Donald Trump praised for more measured speech, but Congress wants details

President Donald Trump's measured tone in his first speech to Congress lifted investor optimism.
Trump looks up while hosting a House and Senate leadership lunch at the White House, March 1, 2017.
Trump looks up while hosting a House and Senate leadership lunch at the White House, March 1, 2017.PHOTO: REUTERS

WASHINGTON (AFP) - Donald Trump reassured Americans with a well-received, more presidential address before Congress on his vision for the country's "renewal," but numerous questions remained on Wednesday (March 1) about the details and costs of his policies.

Lawmakers praised Trump's call for national unity - a far different tone than the dark vision of America he laid out in his inaugural address on Jan 20.

Wall Street appreciated Trump's words too, with US stocks surging back into record territory early Wednesday as the Dow topped 21,000 for the first time.


He pledged a "renewal of the American spirit" as he fleshed out his America-first agenda, invoking Abraham Lincoln, and reiterated his hardline campaign promises in a more measured tone.

"I think we were all really pleased last night to hear the President's unifying message. It was refreshing for everyone after such a difficult election season," Senator Majority Leader Mitch McConnell said on the Senate floor.

Americans, he said, are "ready for a new start."

Trump brought Republicans and Democrats together in the opening moments by strongly criticising recent threats against Jewish community centres and condemning the seemingly racially-motivated killing of an Indian immigrant.

"It was a strong" and "positive" speech, Senator Ted Cruz told MSNBC, adding that Trump spoke to America's working men and women.

"This President was elected by the (Ronald) Reagan Democrats, by working-class voters and truck drivers and mechanics, and men and women with calluses on their hands, and he spoke to them last night."

While the 70-year-old Republican billionaire again promised a hard line on illegal immigration, he also called for a "restart" of the US economic engine, a boost in defence spending, reductions in violent crime, and deportation of dangerous criminal aliens like drug dealers.

He also reached out to opposition Democrats, reprising his call for a US$1 trillion (S$1.4 trillion) infrastructure bill and expressing support for paid family leave and affordable child care.

And while he promised to replace his predecessor's landmark health-care reforms with a plan that would broaden choice, lower costs and improve access, he offered little in terms of how that would be achieved.

Trump's maiden address to a chamber of lawmakers, Supreme Court justices, ambassadors and generals, was delivered as the president grapples with multiple crises and faces historically low approval ratings.

But the reaction was largely positive.

Of respondents who watched the speech, 76 per cent approved, according to a CBS News/YouGov poll, while seven in 10 Americans came away feeling that Trump boosted optimism, a CNN/ORC poll of speech-watchers showed.

"THANK YOU!" Trump declared to his 25 million Twitter followers.

While Democrats took note of Trump's optimistic rhetoric and more positive tone on Tuesday night - he urged Americans to "dream big" as he put aside his traditional doom-and-gloom - they expressed scepticism about whether it would last.

"This was far less dark than the inaugural speech.
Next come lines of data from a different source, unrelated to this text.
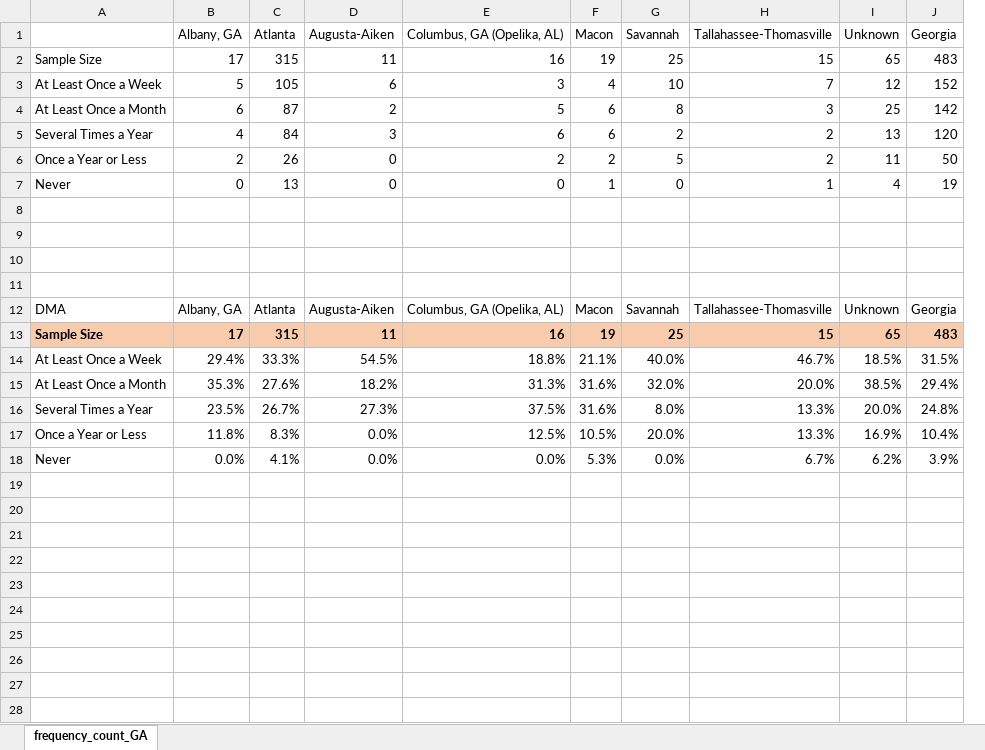
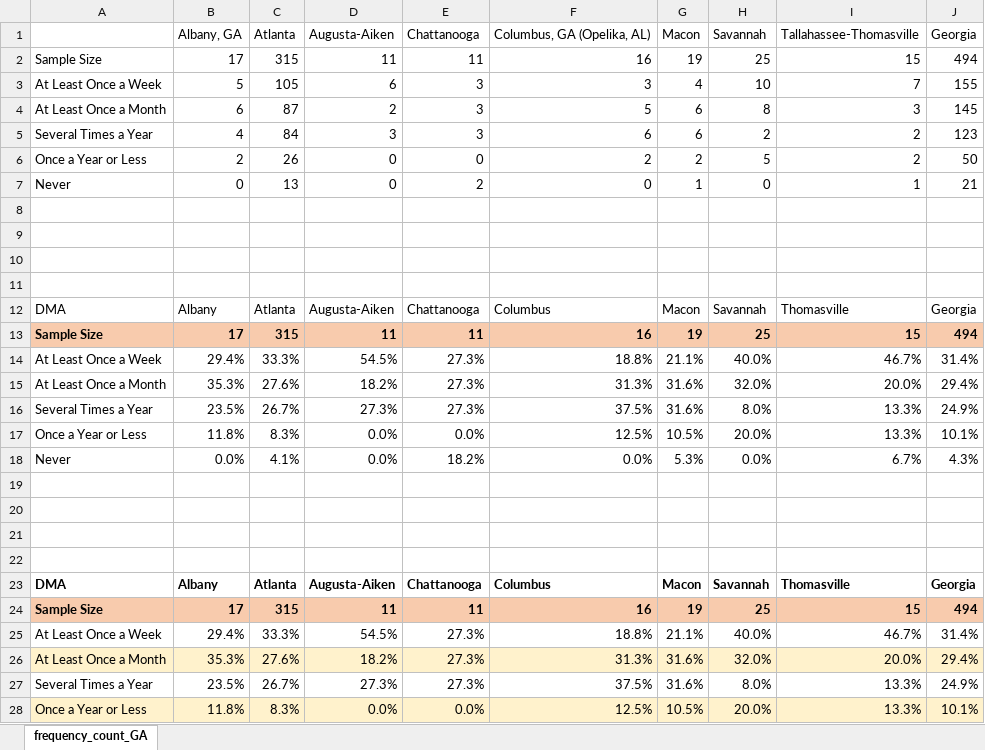
Before and after one commit to mraisle/OEF, an Excel workbook: frequency_count_GA.xlsx, sheet frequency_count_GA, drawn as a sheet; only a part is shown; values as stored, in another font and other column widths than the file's, no borders; table styles not drawn; removed rows and columns are numbered as before the commit, all else as after; the diff covers the shown part only; the diff names each change by its address in the sheet, - before the commit and + after, or states it on an @@ line.

```diff
--- a/frequency_count_GA.xlsx (sheet frequency_count_GA)
+++ b/frequency_count_GA.xlsx (sheet frequency_count_GA)
+column E (Chattanooga), rows 2-18: 11 | 3 | 3 | 3 | 0 | 2 |  |  |  |  | Chattanooga | 11 | 27.3% | 27.3% | 27.3% | 0.0% | 18.2%
-column I (Unknown), rows 2-18: 65 | 12 | 25 | 13 | 11 | 4 |  |  |  |  | Unknown | 65 | 18.5% | 38.5% | 20.0% | 16.9% | 6.2%
-J2 (Georgia): 483
+J2 (Georgia): 494
-J3 (Georgia): 152
+J3 (Georgia): 155
-J4 (Georgia): 142
+J4 (Georgia): 145
-J5 (Georgia): 120
+J5 (Georgia): 123
-J7 (Georgia): 19
+J7 (Georgia): 21
-B12 (Albany, GA): Albany, GA
+B12 (Albany, GA): Albany
-F12 (Columbus, GA (Opelika, AL)): Columbus, GA (Opelika, AL)
+F12 (Columbus, GA (Opelika, AL)): Columbus
-I12 (Tallahassee-Thomasville): Tallahassee-Thomasville
+I12 (Tallahassee-Thomasville): Thomasville
-J13 (Georgia): 483
+J13 (Georgia): 494
-J14 (Georgia): 31.5%
+J14 (Georgia): 31.4%
-J16 (Georgia): 24.8%
+J16 (Georgia): 24.9%
-J17 (Georgia): 10.4%
+J17 (Georgia): 10.1%
-J18 (Georgia): 3.9%
+J18 (Georgia): 4.3%
+row 19: (empty)
+row 20: (empty)
+row 21: (empty)
+row 22: (empty)
+row 23: DMA | Albany | Atlanta | Augusta-Aiken | Chattanooga | Columbus | Macon | Savannah | Thomasville | Georgia
+row 24: Sample Size | 17 | 315 | 11 | 11 | 16 | 19 | 25 | 15 | 494
+row 25: At Least Once a Week | 29.4% | 33.3% | 54.5% | 27.3% | 18.8% | 21.1% | 40.0% | 46.7% | 31.4%
+row 26: At Least Once a Month | 35.3% | 27.6% | 18.2% | 27.3% | 31.3% | 31.6% | 32.0% | 20.0% | 29.4%
+row 27: Several Times a Year | 23.5% | 26.7% | 27.3% | 27.3% | 37.5% | 31.6% | 8.0% | 13.3% | 24.9%
+row 28: Once a Year or Less | 11.8% | 8.3% | 0.0% | 0.0% | 12.5% | 10.5% | 20.0% | 13.3% | 10.1%
```
Also changed, not shown: 10 added rows elsewhere in this sheet, formulas that keep their value, 6 other files.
And he has made an attempt to reach out," said House Democrat John Larson of Connecticut. "But the devil is in the details."

Senate Democratic leader Chuck Schumer agreed.

"With Donald Trump, the speeches don't mean very much," he told CBS News.

"His speeches are populist. They're aimed at the working folks who supported him. But his governing and what he does is hard right, favoring special interests over the working class."

Trump also appeared to stray from Republican fiscal orthodoxy, as his massive infrastructure plan and call for tax credits to help pay for health coverage will likely run afoul of congressional ultra-conservatives intent on bringing down the national debt.

The "deficit spending" that Trump would likely employ set off alarm bells for congressman Dana Rohrabacher, who said he was dumbfounded at the lack of opposition from fellow Republicans at the potential for ballooning spending.

"The emphasis that Republicans have placed on (shrinking) the deficit is now going to be something that we will remember in the past," he said.

On infrastructure, health care, and high-stakes tax reform, Trump faces a difficult balancing act with fellow Republicans, who control both the Senate and House of Representatives.

He also wants to hike defense spending by US$54 billion, offsetting that with cuts in foreign assistance and other non-military spending.

To succeed, Trump - the consummate political outsider - may have to embrace Washington deal-making.

But some Democrats were dismissive.

"This plan doesn't add up," Democratic Senator Chris Van Hollen told AFP.

"A third-grade math student can see that you're going to blow a huge hole in the deficit if you do the things the president is talking about."

Democrats are also anxiously awaiting Trump's signature of a new executive order on immigration to replace the one - blocked in the courts - that closed the US border to those from seven Muslim-majority countries.

The unveiling of the new measure has been delayed several times.